*** Data to examine ***

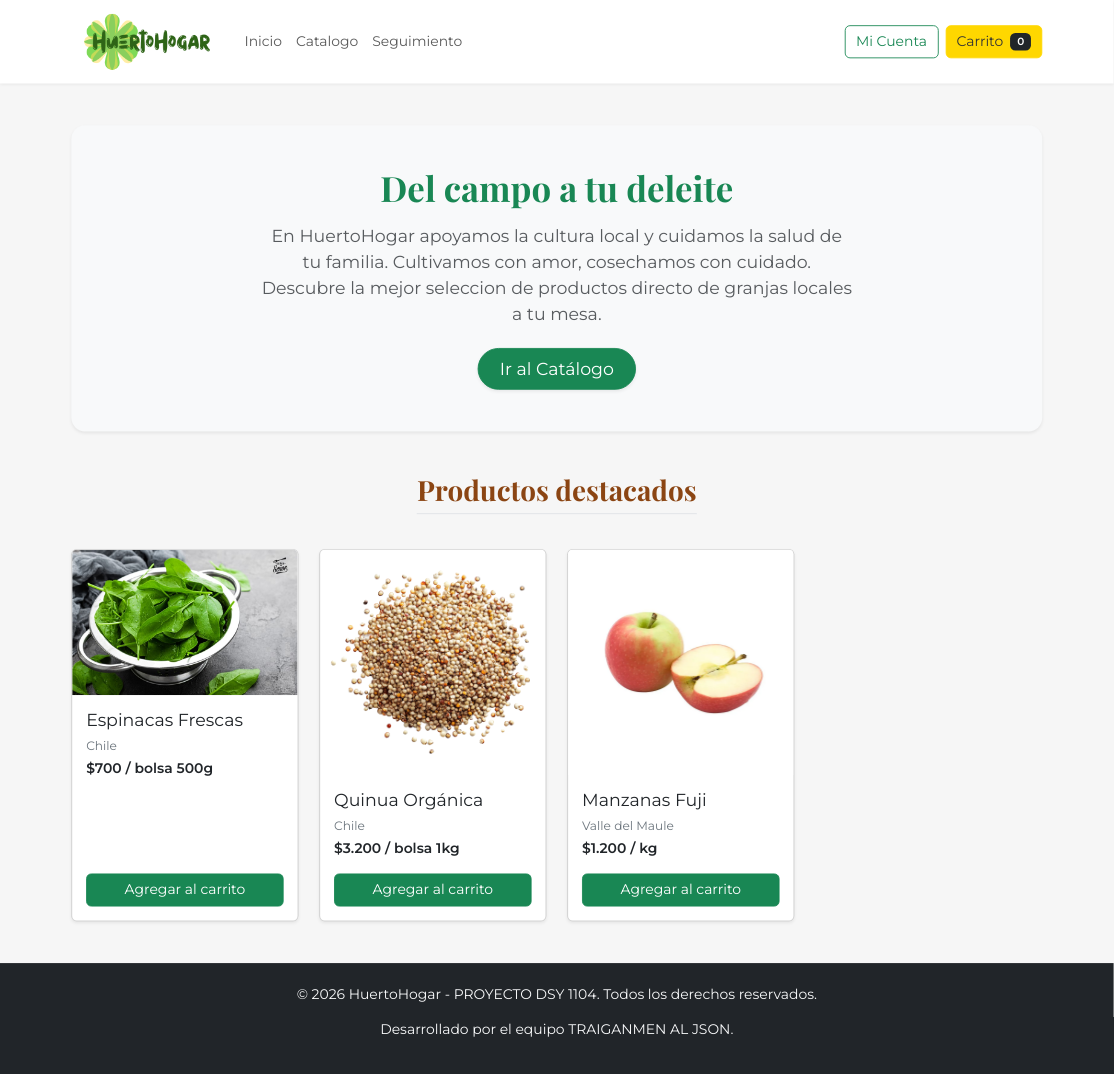
Repository: RottZen/Ev_1_Huerto_Hogar
Page: 1_inicio/index.html
The author's editor kept a copy of each file at every save. The page is drawn from the files as they stood at one save, then again after the next save.
The browser window is 1280 px wide. The pictures show the whole page, at 87% of full size.

Above is the page before, as saved 2026-09-08 20:50:10.

After the next save:
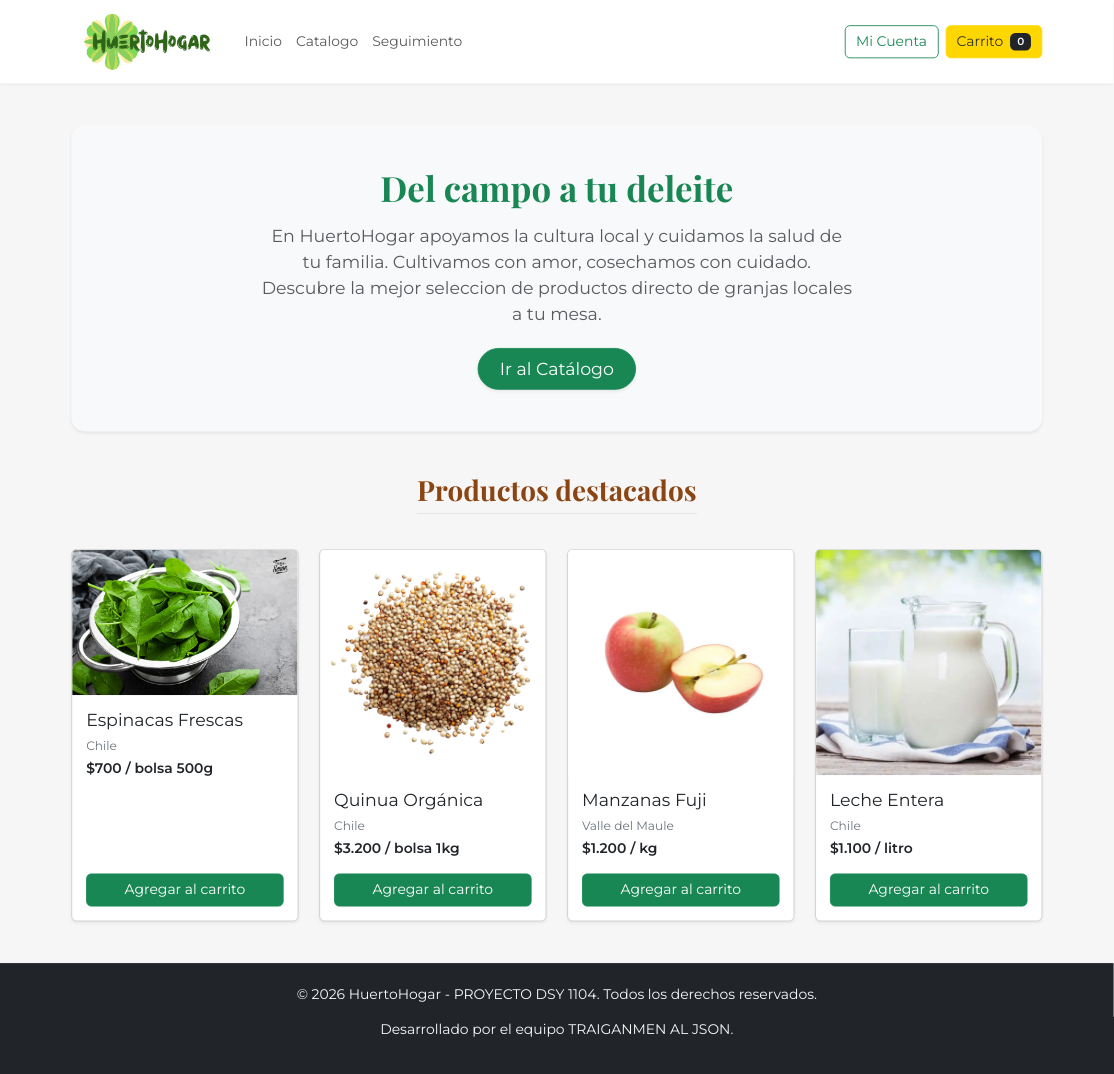
Saved 8 min 21 s later.
--- a/1_inicio/index.js
+++ b/1_inicio/index.js
@@ -3,7 +3,7 @@ document.addEventListener('DOMContentLoaded',() => {
     if (contenedorInicio){
         const productosDestacados = [...productos ]
         .sort (() => Math.random() - 0.5)
-        .slice(0, 3);
+        .slice(0, 4);
         renderizarProductos(productosDestacados);
     }
   });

*** End of Data to examine ***

Each line that contains the string "next" should be copied from the data above.

The author's editor kept a copy of each file at every save. The page is drawn from the files as they stood at one save, then again after the next save.
After the next save:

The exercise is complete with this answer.